Europe Still Says No To ISDS In TTIP
The European Parliament considered anti-ISDS Bills in relation to the Trans Atlantic Trade and Investment Agreement (TTIP) (23). Holding the line and not agreeing to ISDS in the TPPA seems a sensible thing to do from the perspective of international civil society solidarity. Britain has seen locals adopting the approach of lobbying their local authorities seeking anti-TTIP policies, or TTIP free zones. Edinburgh, Lewisham and previously Glasgow Councils have adopted this approach(24).
Canadian & US Local Authorities & Provinces Adopt Anti-FTA Stance
As with opposition to the Multilateral Agreement on Investment (MAI, which was defeated) in the 1990s and the Anti-Counterfeiting Trade Agreement (ACTA), individuals and their communities in Australia, Canada and US TPPA partner nations are seeking the support of their local councils and provinces (Canada) to ensure a positive outcome (25).
Climate Change Consultation By MfE

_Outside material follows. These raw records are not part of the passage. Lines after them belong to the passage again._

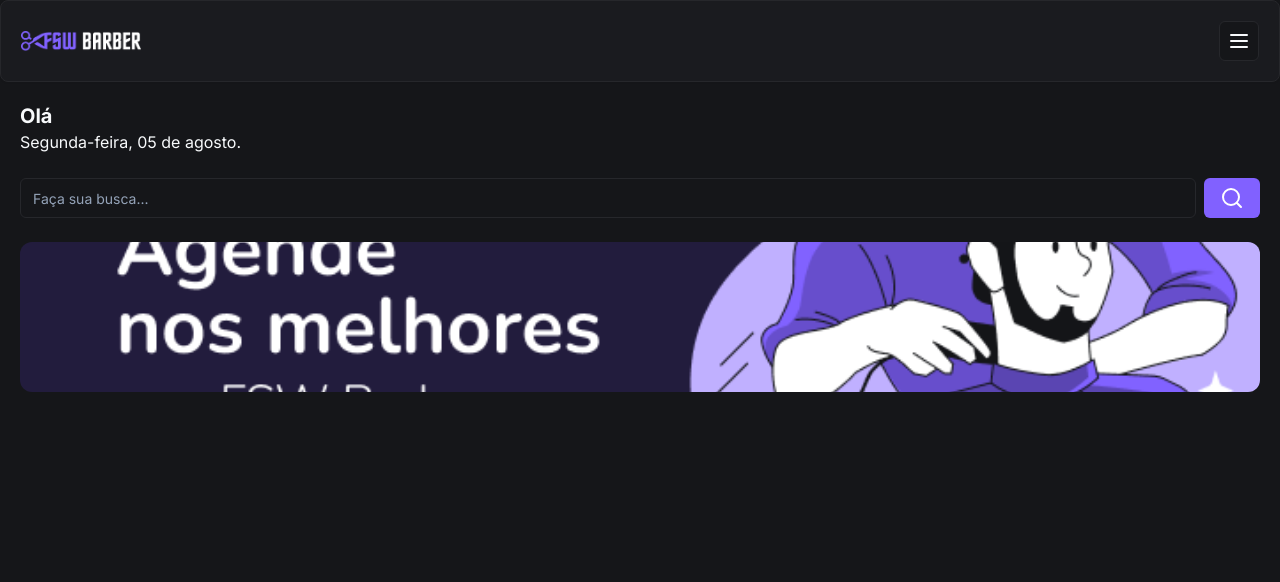
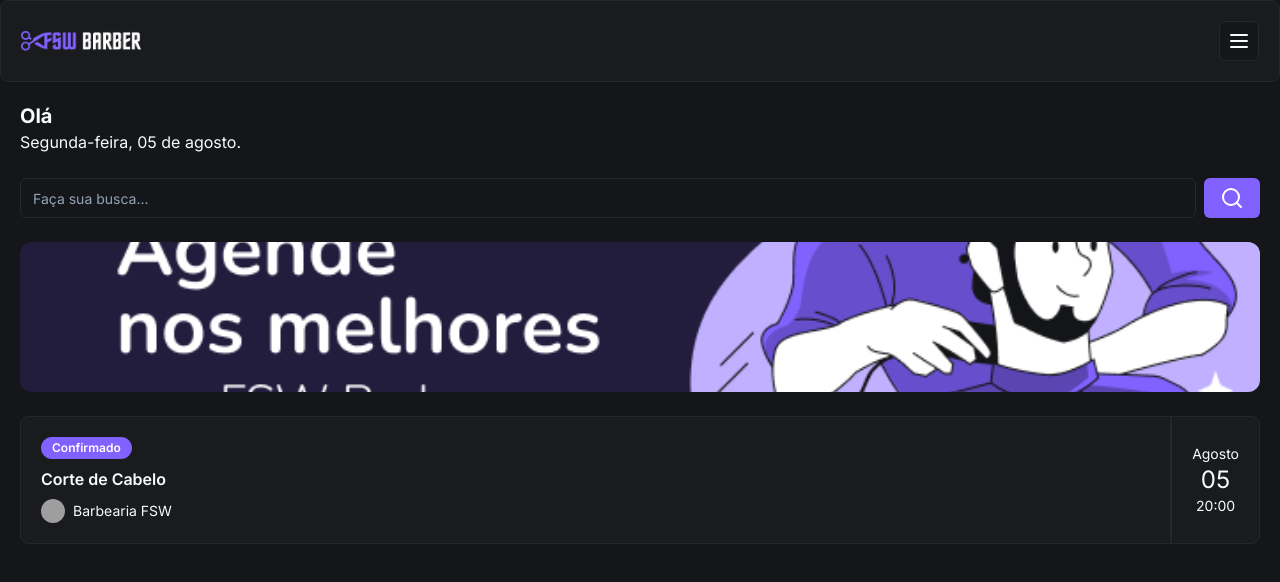
Before and after one commit to brunowdm/fsw-barber, a Next.js app: page / in a window 1280 px wide. Shown: the top 582 px of the page. Built offline with nearby package versions, Linux system fonts and the light colour scheme; grey boxes are pictures that could not be loaded.

Commit message:
feat: add booking item

```diff
--- /dev/null
+++ b/app/_components/ui/avatar.tsx
@@ -0,0 +1,50 @@
+"use client"
+
+import * as React from "react"
+import * as AvatarPrimitive from "@radix-ui/react-avatar"
+
+import { cn } from "@/app/_lib/utils"
+
+const Avatar = React.forwardRef<
+  React.ElementRef<typeof AvatarPrimitive.Root>,
+  React.ComponentPropsWithoutRef<typeof AvatarPrimitive.Root>
+>(({ className, ...props }, ref) => (
+  <AvatarPrimitive.Root
+    ref={ref}
+    className={cn(
+      "relative flex h-10 w-10 shrink-0 overflow-hidden rounded-full",
+      className
+    )}
+    {...props}
+  />
+))
+Avatar.displayName = AvatarPrimitive.Root.displayName
+
+const AvatarImage = React.forwardRef<
+  React.ElementRef<typeof AvatarPrimitive.Image>,
+  React.ComponentPropsWithoutRef<typeof AvatarPrimitive.Image>
+>(({ className, ...props }, ref) => (
+  <AvatarPrimitive.Image
+    ref={ref}
+    className={cn("aspect-square h-full w-full", className)}
+    {...props}
+  />
+))
+AvatarImage.displayName = AvatarPrimitive.Image.displayName
+
+const AvatarFallback = React.forwardRef<
+  React.ElementRef<typeof AvatarPrimitive.Fallback>,
+  React.ComponentPropsWithoutRef<typeof AvatarPrimitive.Fallback>
+>(({ className, ...props }, ref) => (
+  <AvatarPrimitive.Fallback
+    ref={ref}
+    className={cn(
+      "flex h-full w-full items-center justify-center rounded-full bg-muted",
+      className
+    )}
+    {...props}
+  />
+))
+AvatarFallback.displayName = AvatarPrimitive.Fallback.displayName
+
+export { Avatar, AvatarImage, AvatarFallback }
--- /dev/null
+++ b/app/_components/ui/badge.tsx
@@ -0,0 +1,36 @@
+import * as React from "react"
+import { cva, type VariantProps } from "class-variance-authority"
+
+import { cn } from "@/app/_lib/utils"
+
+const badgeVariants = cva(
+  "inline-flex items-center rounded-full border px-2.5 py-0.5 text-xs font-semibold transition-colors focus:outline-none focus:ring-2 focus:ring-ring focus:ring-offset-2",
+  {
+    variants: {
+      variant: {
+        default:
+          "border-transparent bg-primary text-primary-foreground hover:bg-primary/80",
+        secondary:
+          "border-transparent bg-secondary text-secondary-foreground hover:bg-secondary/80",
+        destructive:
+          "border-transparent bg-destructive text-destructive-foreground hover:bg-destructive/80",
+        outline: "text-foreground",
+      },
+    },
+    defaultVariants: {
+      variant: "default",
+    },
+  }
+)
+
+export interface BadgeProps
+  extends React.HTMLAttributes<HTMLDivElement>,
+    VariantProps<typeof badgeVariants> {}
+
+function Badge({ className, variant, ...props }: BadgeProps) {
+  return (
+    <div className={cn(badgeVariants({ variant }), className)} {...props} />
+  )
+}
+
+export { Badge, badgeVariants }
--- a/app/page.tsx
+++ b/app/page.tsx
@@ -3,6 +3,9 @@
 import { Button } from "./_components/ui/button";
 import { Input } from "./_components/ui/input";
 import Image from "next/image";
+import { Card, CardContent } from "./_components/ui/card";
+import { Badge } from "./_components/ui/badge";
+import { Avatar, AvatarImage } from "./_components/ui/avatar";
 
 export default function Home() {
   return (
@@ -21,9 +24,33 @@
           </Button>
         </div>
 
+        {/* Banner */}
         <div className="relative w-full h-[150px] mt-6">
           <Image alt="Agende nos melhors com FSW Barber" src="/banner-01.png" fill className="object-cover rounded-xl" />
         </div>
+
+        {/* Agendamentos */}
+        <Card className="mt-6">
+          <CardContent className="flex justify-between p-0">
+
+            <div className="flex flex-col gap-2 py-5 pl-5">
+              <Badge className="w-fit">Confirmado</Badge>
+              <h3 className="font-semibold">Corte de Cabelo</h3>
+              <div className="flex items-center gap-2">
+                <Avatar className="h-6 w-6">
+                  <AvatarImage src="https://utfs.io/f/c97a2dc9-cf62-468b-a851-bfd2bdde775f-16p.png" />
+                </Avatar>
+                <p className="text-sm">Barbearia FSW</p>
+              </div>
+            </div>
+
+            <div className="flex flex-col items-center justify-center px-5 border-l-2 border-solid">
+              <p className="text-sm">Agosto</p>
+              <p className="text-2xl">05</p>
+              <p className="text-sm">20:00</p>
+            </div>
+          </CardContent>
+        </Card>
       </div>
     </div>
   );
--- a/package.json
+++ b/package.json
@@ -13,6 +13,7 @@
   },
   "dependencies": {
     "@prisma/client": "^5.18.0",
+    "@radix-ui/react-avatar": "^1.1.0",
     "@radix-ui/react-slot": "^1.1.0",
     "class-variance-authority": "^0.7.0",
     "clsx": "^2.1.1",
```
Also changed, not shown: 1 other file (tests, documents, lock files or other folders).
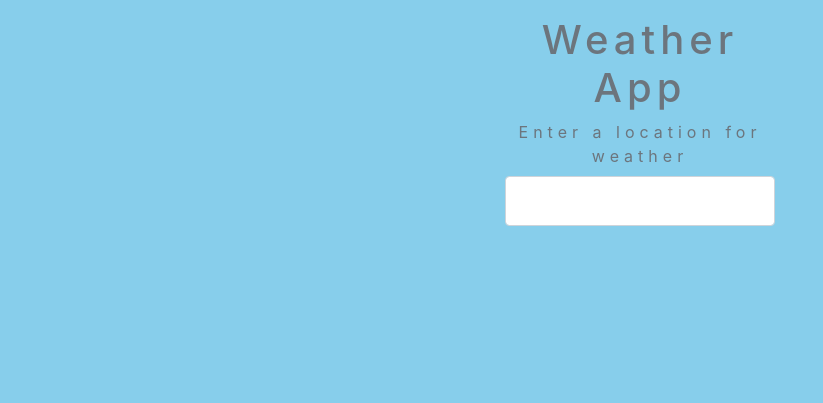
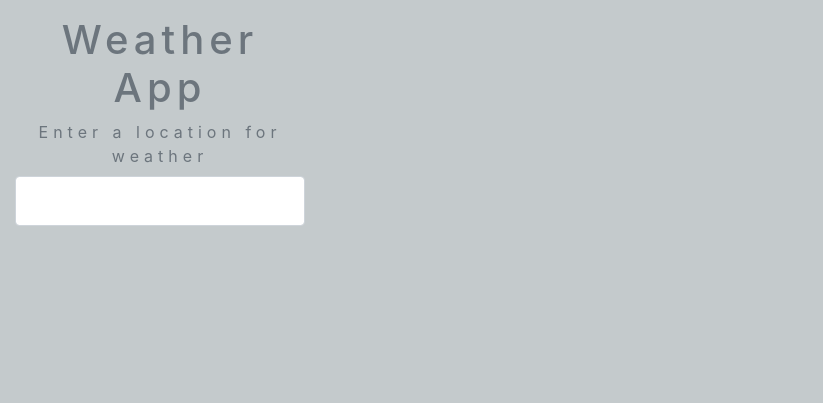
Before and after one commit to khaing-unique/weather, a plain HTML site: page index.html in a window 1280 px wide. Shown: the whole page, without its empty margins (0-823 px from the left). Drawn offline with nearby package versions, Linux system fonts and the light colour scheme; no server answers.

Commit message:
change css

```diff
--- a/style.css
+++ b/style.css
@@ -1,14 +1,15 @@
 html,body{
-    background-color: skyblue;
+    background-color: rgb(196, 202, 204);
     letter-spacing: 5px;
+    width: 50%;
+    height: 50%;
 
 }
 .container{
-    max-width: 300px;
+    max-width: 400px;
 }
 .icon{
     position: relative;
     border-radius: 50%;
     top:-50px;
-
- }
+    }
```
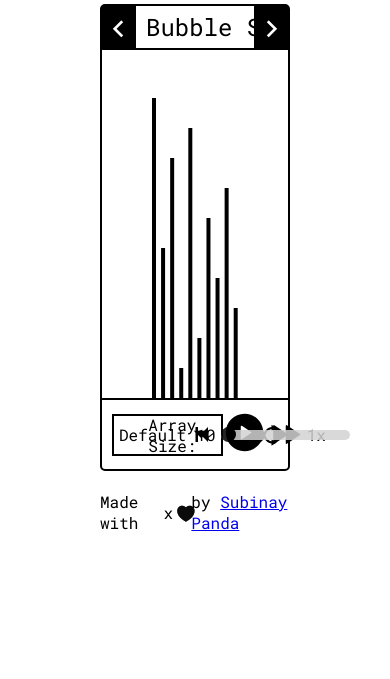
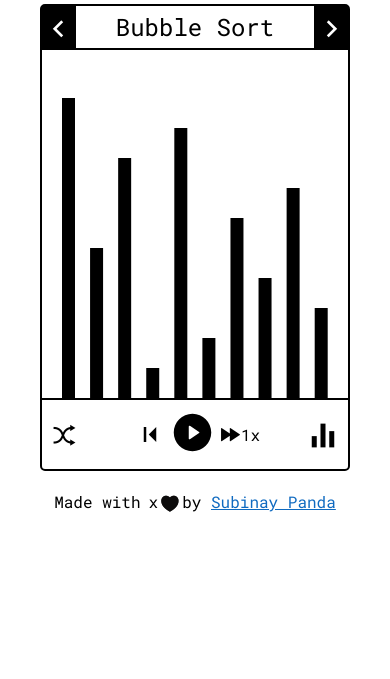
Before and after one commit to subinay108/Sorting-Algorithm-Visualizer, a plain HTML site: page index.html in a window 390 px wide. Shown: the part 165-844 px from the top of the page. Drawn offline with nearby package versions, Linux system fonts and the light colour scheme; no server answers.

Commit message:
Mobile Responsive is done

```diff
--- a/index.html
+++ b/index.html
@@ -58,8 +58,11 @@
                     </div>
                 </div>
                 <div class="array-size">
-                    Array Size: <span class="array-size-output">10</span>
+                    <span class="array-size-label">Array Size: </span><span class="array-size-output">10</span>
                     <input type="range" min="10" max="50" value="10" step="5" class="array-size-slider" id="myRange" oninput="displayArrSize(this)">
+                </div>
+                <div class="array-size-mobile">
+                    <i class="ri-bar-chart-fill"></i>
                 </div>
                 <div class="duration"></div>
             </div>
--- a/script.js
+++ b/script.js
@@ -2,20 +2,20 @@ const menu = document.querySelector('.menu-items');
 const sortingContainer = document.querySelector('.sorting-container');
 
 function previousMenu(){
+    let scrollWidth = document.querySelector('.menu-items li').clientWidth + 10;
     menu.scrollBy({
         top: 0,
-        left: -100,
+        left: -scrollWidth,
         behavior: 'smooth',
     });
 }
 function nextMenu(){
-    menu.children[menu.children.length - 1].scrollIntoView();
+    let scrollWidth = document.querySelector('.menu-items li').clientWidth + 10;
     menu.scrollBy({
         top: 0,
-        left: 100,
+        left: scrollWidth,
         behavior: 'smooth',
     });
-    // menu.scrollIntoView(true);
 }
 
 
@@ -466,20 +466,20 @@ function displayArrSize(el){
 
 
     let b = [...Array(el.value).keys()].map(i => i + 1);
-    console.log(b);
+    // console.log(b);
 
     a = [];
     for(let i = 0; i < el.value; i++){
         a.push(i + 1);
     }
-    console.log(a);
+    // console.log(a);
     updateSortingContainer();
     updateSortingPlayer(activeSortingType);
 }
 
 // Update DOM on resize
 window.addEventListener('resize', ()=>{
-    alpha = (sortingContainer.clientWidth - 100) / 2;
+    alpha = (sortingContainer.clientWidth - (sortingContainer.clientWidth < 600 ? 40 : 100)) / 2;
     itemWidth = alpha / a.length;
     spaceWidth = alpha / (a.length - 1);
     // updateSortingContainer();
@@ -511,7 +511,7 @@ function openSorting(event, sortName){
 // Update Sorting Container
 let a = [...Array(10).keys()].map(i => i + 1);
 
-let alpha = (sortingContainer.clientWidth - 100) / 2;
+let alpha = (sortingContainer.clientWidth - (sortingContainer.clientWidth < 600 ? 40 : 100)) / 2;
 let itemWidth = alpha / a.length;
 let spaceWidth = alpha / (a.length - 1);
 function updateSortingContainer(){
@@ -544,7 +544,7 @@ function updateSortingPlayer(sortName){
     updateSortingContainer();
     shuffle(a);
     shuffleAnimation();
-    console.log('Before sorting', a);
+    // console.log('Before sorting', a);
     activeSortingType = sortName;
 
     tl.pause();
@@ -583,7 +583,7 @@ function updateSortingPlayer(sortName){
     endSortingAnimation(a);
     tl.from('.duration', tl.duration(), {width: '0%', ease: Linear.easeNone}, 0);
 
-    console.log('After sorting', a);
+    // console.log('After sorting', a);
 }
 
 updateSortingPlayer('bubble');
--- a/styles.css
+++ b/styles.css
@@ -6,11 +6,9 @@
 
 body{
     font-family: 'Roboto Mono', monospace;
+    overflow: hidden;
 }
 
-.heading{
-    text-align: center;
-}
 
 .container{
     width: 100%;
@@ -19,7 +17,12 @@ body{
     display: flex;
     flex-direction: column;
     align-items: center;
-    padding: 20px 100px;
+    padding: 0 100px;
+}
+
+.heading{
+    text-align: center;
+    margin-top: 20px;
 }
 
 .player{
@@ -52,22 +55,28 @@ body{
 .menu-items{
     /* overflow-y: hidden; */
     overflow-x: auto;
+    position: relative;
 }
 
 .menu-items ul{
-    display: inline-block;
+    width: 100%;
+    display: flex;
+    gap: 10px;
     list-style: none;
     font-size: 1.5rem;
     user-select: none;
     white-space: nowrap;
 }
 .menu-items ul li{
+    width: 100%;
     display: inline-block;
     text-align: center;
     background-color: black;
     color: white;
     padding: 5px 10px;
     margin: 0;
+    flex-grow: 0;
+    flex-shrink: 0;
     cursor: pointer;
 }
 .menu-items ul li:hover{
@@ -128,18 +137,17 @@ body{
 }
 
 .theme-container{
-    width: 45%;
+    width: 260px;
     display: flex;
     align-items: center;
     gap: 30px;
 }
 .player-controller{
-    width: 20%;
     display: flex;
     align-items: center;
 }
 .array-size{
-    width: 35%;
+    width: 260px;
     display: flex;
     justify-content: center;
     align-items: center;
@@ -162,18 +170,27 @@ body{
 .play-pause-btn svg:hover{
     transform: scale(1.2, 1.2);
 }
+.rewind{
+    width: 30px;
+}
 .rewind i{
     font-size: 30px;
     cursor: pointer;
 }
 .speedup{
+    width: 30px;
     display: flex;
     align-items: center;
     gap: 5px;
+    position: relative;
 }
 .speedup i{
-    font-size: 30px;
+    font-size: 21px;
     cursor: pointer;
+}
+.speedup span{
+    position: absolute;
+    left: 21px;
 }
 .theme{
     padding: 2px 5px;
@@ -184,6 +201,11 @@ body{
 }
 .theme i{
     font-size: 30px;
+}
+.array-size-mobile{
+    display: none;
+    font-size: 30px;
+    cursor: pointer;
 }
 
 .duration{
@@ -277,3 +299,43 @@ body{
     position: relative;
     z-index: 100;
 }
+.contribution a{
+    color: rgb(15, 106, 192);
+}
+.contribution div{
+    display: inline;
+}
+
+@media only screen and (max-width: 600px) {
+    .container{
+        padding: 0 40px;
+    }
+    .theme-container{
+        width: inherit;
+    }
+    .theme{
+        display: none;
+    }
+    .array-size{
+        display: none;
+    }
+    .array-size-mobile{
+        display: block;
+    }
+    .sorting-container{
+        padding: 0 0px;
+    }
+    .sort-items{
+        left: 20px;
+    }
+    .menu-items ul li{
+        width: 100%;
+    }
+  }
+
+@media (hover: none){
+    .menu-btn:hover{
+        background-color: black;
+        color: white;
+    }
+}
```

During early June 2015 I wrote a considerable submission to the Government's consultation in respect to the level of Climate Change mitigation that it will volunteer in the lead up to Paris 2015 (26). This is an important decision and one which all New Zealanders should take an active interest. We might have new taxation and economic arrangements in place if the strongest intended nationally determined contributions (INDC) commitments are agreed. We will have an altered weather system and climate unless we act immediately. The weather bomb damage to regions that I have travelled through recently is dramatic, from slips and flood damage in Wellington, Hutt, Wanganui and Taranaki to the tornado that wreaked havoc, to Tauranga's Baypark motor sports stadium (27). Wind strength was 185 kms per hour – fast even in that stadium.
We need to join the dots and join with the many in the community who want quality outcomes for all. Our friends at Techdirt who have watched the TPPA and the broader FTA agenda with much discernment offer this as the last word (28). They reference this in respect to the Canadian European Free Trade Agreement (CETA), from an article in The Conversation by London University's Sam Fowls (29): “The European Commission has said many times that it aims to build on the corporate sovereignty chapter in CETA when it comes to negotiating TTIP. One feature of ISDS in CETA is the following: In the event that the present Agreement is terminated, the provisions of (Chapter X Investment) shall continue to be effective for a further period of 20 years from that date in respect of investments made before the date of termination of the present Agreement”.Nice for some. Not for us paying for the piper's tune!
Appeal “TPP Roadie”
Donations to this initiative to lobby local government with the TPPA policy can be made to the following bank account: NBS, account number 031354 0295461 016, reference “TPP Roadie”.
Greg Rzesniowiecki aka gregfullmoon resides at large, originally from the Motueka Valley. He has assumed varied roles in the past, both here, and across the ditch in his native Melbourne and Australia. He has come to call Aotearoa/New Zealand home. He can be contacted at firstname.lastname@example.org